Throughout the experiment, parents wore a cap measuring blood flow in the prefrontal cortex of the brain using a technique called near-infrared spectroscopy (a higher concentration of oxygenated blood is related to greater activation in that particular area). To measure synchrony between partners, the researchers looked at how similar their patterns of blood flow were over time.
As anticipated, couples who were sat together showed greater brain synchrony than those who were separated; this synchrony was located specifically in the inferior frontal gyrus, left middle frontal gyrus and bilateral anterior prefrontal gyrus. This was only the case for real partners: the control pairs didn’t show any greater synchrony when together than when apart, suggesting that the presence of an intimate partner, rather than simply any other person, was key to enhancing synchrony.

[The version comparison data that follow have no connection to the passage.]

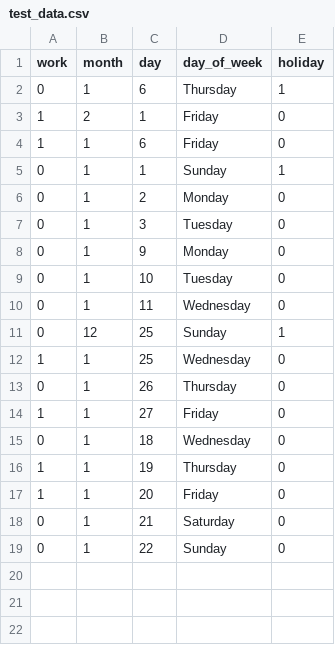
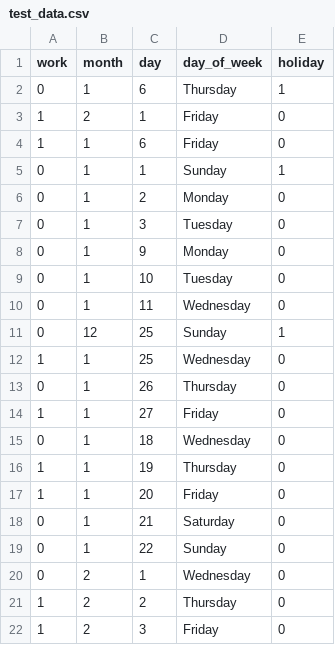
Before and after one commit to R-Rothrock/Predicting-work, a CSV file: test_data.csv, drawn as a sheet.

```diff
--- a/test_data.csv
+++ b/test_data.csv
@@ -19 +19,4 @@ work,month,day,day_of_week,holiday
 0,1,22,Sunday,0
+0,2,1,Wednesday,0
+1,2,2,Thursday,0
+1,2,3,Friday,0
```
Also changed, not shown: input_data.csv, 6 other files.
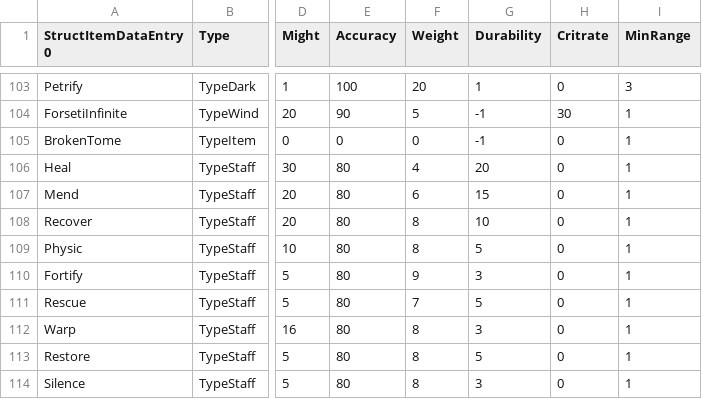
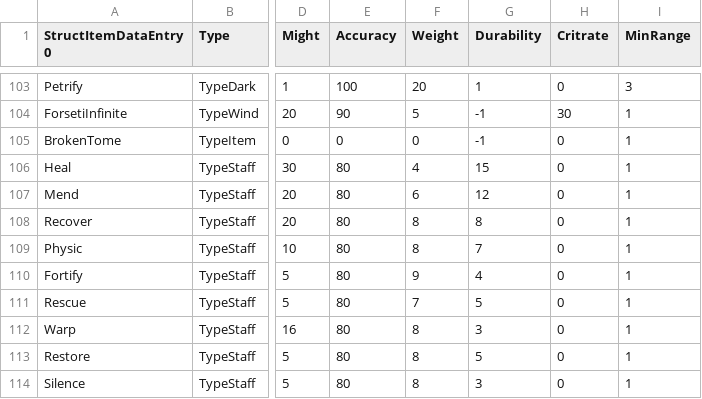
Before and after one commit to CedAodh/Forsetis-Cut, a CSV file: tables/ITEMS/ItemData.csv, drawn as a sheet; only a part is shown, gaps mark what is left out; the diff covers the shown part only; the diff names each change by its address in the sheet, - before the commit and + after, or states it on an @@ line.

```diff
--- a/tables/ITEMS/ItemData.csv
+++ b/tables/ITEMS/ItemData.csv
-G106 (Durability): 20
+G106 (Durability): 15
-G107 (Durability): 15
+G107 (Durability): 12
-G108 (Durability): 10
+G108 (Durability): 8
-G109 (Durability): 5
+G109 (Durability): 7
-G110 (Durability): 3
+G110 (Durability): 4
```
Also changed, not shown: 15 edited cells elsewhere in this file, 6 other files.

The kind of sound mattered too: perhaps surprisingly, the sound of infants crying did not increase synchrony between partners who were physically together, while infant laughter, adult laughter and the static sound did.
Given that the brain areas that showed increased synchrony are involved in attention and cognitive control, these patterns could relate to changes in attention and how people parent. This could be beneficial in positive situations, helping parents respond to their children together.
But if there’s a higher level of synchrony when a child is crying, then parents may “catch” or be affected by their partner’s stress, leading to less effective caregiving behaviour. This could also explain why there was no increase in synchrony in the “together” condition during the negative sounds.
This goes some way to explain why younger couples and couples with only one child had higher levels of synchrony compared to older couples. Older couples or those with multiple children were more experienced with parenting, and so their lower synchrony may “reflect a diminished need to respond similarly to each other as they experience greater security in their own roles as parents”, the authors write.
There were several limitations, however. Firstly, parents were played recordings of unknown children and adults: responses to their own child crying or laughing, therefore, may have been very different indeed. The study was also a one-off: looking at synchrony and its relationship to co-parenting over the course of several months or even years may give a better insight into how this mirroring works.